Problem statement:
Which lines have the string "item"? Copy all of them from the entries below.

[Before-and-after change data]
▬▬▬▬▬▬
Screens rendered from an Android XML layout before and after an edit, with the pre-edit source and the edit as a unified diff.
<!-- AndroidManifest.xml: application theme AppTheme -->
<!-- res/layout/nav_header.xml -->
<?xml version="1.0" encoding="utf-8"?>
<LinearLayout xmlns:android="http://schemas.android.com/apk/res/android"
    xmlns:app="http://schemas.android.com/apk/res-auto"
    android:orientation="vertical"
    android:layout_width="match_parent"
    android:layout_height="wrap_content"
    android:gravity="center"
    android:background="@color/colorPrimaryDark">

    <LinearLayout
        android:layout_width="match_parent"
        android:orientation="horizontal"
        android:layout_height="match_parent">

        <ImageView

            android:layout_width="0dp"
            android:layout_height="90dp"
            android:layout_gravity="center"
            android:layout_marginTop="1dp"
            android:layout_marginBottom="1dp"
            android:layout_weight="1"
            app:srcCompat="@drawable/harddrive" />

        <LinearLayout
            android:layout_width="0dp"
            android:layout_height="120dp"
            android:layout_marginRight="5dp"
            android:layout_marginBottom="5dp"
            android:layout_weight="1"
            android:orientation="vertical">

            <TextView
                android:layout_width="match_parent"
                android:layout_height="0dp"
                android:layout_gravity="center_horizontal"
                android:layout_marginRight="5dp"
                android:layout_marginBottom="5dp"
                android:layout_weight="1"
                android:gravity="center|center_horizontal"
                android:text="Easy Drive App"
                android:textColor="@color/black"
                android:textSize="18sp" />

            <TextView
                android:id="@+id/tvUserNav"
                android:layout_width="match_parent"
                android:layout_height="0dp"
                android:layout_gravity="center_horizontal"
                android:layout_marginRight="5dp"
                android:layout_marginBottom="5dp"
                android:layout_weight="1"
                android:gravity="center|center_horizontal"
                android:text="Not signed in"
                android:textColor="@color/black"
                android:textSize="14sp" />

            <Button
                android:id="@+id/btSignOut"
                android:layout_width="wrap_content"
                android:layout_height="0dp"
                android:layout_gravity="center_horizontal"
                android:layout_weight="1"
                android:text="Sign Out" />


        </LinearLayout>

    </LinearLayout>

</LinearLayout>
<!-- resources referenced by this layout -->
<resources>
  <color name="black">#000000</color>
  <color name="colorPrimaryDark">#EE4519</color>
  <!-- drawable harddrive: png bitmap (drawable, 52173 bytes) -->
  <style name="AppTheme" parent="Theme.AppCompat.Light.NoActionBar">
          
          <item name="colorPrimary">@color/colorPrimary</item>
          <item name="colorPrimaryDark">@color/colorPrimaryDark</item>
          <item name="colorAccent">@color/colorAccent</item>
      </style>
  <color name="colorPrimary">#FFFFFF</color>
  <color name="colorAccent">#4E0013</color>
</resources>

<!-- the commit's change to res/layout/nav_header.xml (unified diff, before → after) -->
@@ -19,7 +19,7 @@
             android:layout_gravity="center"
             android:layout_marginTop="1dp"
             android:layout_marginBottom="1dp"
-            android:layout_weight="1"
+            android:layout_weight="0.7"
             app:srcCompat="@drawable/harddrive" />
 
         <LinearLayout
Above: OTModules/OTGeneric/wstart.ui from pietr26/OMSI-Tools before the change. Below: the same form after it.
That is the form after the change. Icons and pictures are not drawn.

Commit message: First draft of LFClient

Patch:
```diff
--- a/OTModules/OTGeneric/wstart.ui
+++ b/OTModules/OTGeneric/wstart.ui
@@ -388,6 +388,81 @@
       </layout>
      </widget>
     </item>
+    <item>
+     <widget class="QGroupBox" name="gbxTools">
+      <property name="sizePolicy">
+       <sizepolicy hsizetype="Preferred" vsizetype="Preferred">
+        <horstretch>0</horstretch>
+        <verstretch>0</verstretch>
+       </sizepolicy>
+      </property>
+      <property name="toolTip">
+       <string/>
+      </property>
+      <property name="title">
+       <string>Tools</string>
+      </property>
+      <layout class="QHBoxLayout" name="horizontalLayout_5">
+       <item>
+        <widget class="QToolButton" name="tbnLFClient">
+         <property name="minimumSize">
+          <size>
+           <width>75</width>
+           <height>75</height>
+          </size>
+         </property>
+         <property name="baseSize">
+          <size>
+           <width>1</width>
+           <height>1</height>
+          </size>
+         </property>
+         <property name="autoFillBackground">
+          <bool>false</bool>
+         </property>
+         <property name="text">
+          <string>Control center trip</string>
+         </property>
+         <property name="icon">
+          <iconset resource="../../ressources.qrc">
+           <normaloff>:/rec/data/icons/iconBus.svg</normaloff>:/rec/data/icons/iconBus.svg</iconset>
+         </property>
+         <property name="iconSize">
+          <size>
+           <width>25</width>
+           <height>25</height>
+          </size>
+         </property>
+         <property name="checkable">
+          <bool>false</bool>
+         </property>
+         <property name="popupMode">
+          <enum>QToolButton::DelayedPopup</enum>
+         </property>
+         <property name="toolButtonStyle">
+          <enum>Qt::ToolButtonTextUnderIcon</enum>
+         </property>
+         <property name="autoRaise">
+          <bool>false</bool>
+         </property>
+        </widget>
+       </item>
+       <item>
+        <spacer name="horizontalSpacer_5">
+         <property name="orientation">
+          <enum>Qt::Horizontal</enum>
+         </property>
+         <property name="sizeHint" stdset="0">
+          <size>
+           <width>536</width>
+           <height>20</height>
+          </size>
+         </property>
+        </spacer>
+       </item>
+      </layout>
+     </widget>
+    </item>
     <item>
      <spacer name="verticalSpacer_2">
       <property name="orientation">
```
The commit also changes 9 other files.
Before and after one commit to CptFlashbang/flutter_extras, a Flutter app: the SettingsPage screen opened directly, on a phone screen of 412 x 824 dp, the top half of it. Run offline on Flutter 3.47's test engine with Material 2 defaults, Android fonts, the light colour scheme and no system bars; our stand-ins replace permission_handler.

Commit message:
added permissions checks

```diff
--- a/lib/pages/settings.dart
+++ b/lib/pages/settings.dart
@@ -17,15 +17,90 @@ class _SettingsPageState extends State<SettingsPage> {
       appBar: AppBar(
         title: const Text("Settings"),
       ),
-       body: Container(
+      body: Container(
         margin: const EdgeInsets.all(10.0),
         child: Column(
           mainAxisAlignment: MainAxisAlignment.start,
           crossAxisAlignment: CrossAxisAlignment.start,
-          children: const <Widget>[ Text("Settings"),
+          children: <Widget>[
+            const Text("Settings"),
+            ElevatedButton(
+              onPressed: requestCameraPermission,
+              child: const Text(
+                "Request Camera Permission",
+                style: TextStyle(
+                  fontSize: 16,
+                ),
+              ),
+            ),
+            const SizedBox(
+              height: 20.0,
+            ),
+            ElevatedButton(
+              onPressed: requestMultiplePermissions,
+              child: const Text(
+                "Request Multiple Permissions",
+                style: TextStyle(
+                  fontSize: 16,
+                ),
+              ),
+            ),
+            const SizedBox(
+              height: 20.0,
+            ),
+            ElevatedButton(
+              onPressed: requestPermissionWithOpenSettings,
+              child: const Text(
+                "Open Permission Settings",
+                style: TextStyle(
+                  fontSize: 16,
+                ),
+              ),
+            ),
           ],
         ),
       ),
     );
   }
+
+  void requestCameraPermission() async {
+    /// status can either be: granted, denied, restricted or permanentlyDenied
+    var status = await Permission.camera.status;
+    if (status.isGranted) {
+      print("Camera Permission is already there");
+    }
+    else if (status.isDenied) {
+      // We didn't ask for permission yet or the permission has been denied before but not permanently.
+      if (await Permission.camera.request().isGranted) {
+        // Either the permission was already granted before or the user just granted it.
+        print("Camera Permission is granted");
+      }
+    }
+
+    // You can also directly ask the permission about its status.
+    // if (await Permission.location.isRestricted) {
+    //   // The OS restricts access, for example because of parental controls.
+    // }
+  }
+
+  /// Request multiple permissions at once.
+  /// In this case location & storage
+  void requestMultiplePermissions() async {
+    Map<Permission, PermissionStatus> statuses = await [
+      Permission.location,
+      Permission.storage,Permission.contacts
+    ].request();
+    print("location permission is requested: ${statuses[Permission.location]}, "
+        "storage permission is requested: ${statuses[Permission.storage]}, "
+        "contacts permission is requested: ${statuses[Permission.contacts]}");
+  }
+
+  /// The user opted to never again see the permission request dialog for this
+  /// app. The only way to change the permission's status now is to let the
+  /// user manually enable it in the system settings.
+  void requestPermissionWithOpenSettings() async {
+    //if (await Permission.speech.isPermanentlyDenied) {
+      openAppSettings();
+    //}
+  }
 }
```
▬▬▬▬▬▬
Expected answer:
          <item name="colorPrimary">@color/colorPrimary</item>
          <item name="colorPrimaryDark">@color/colorPrimaryDark</item>
          <item name="colorAccent">@color/colorAccent</item>
     </item>
+    <item>
+       <item>
+       </item>
+       <item>
+       </item>
+    </item>
     <item>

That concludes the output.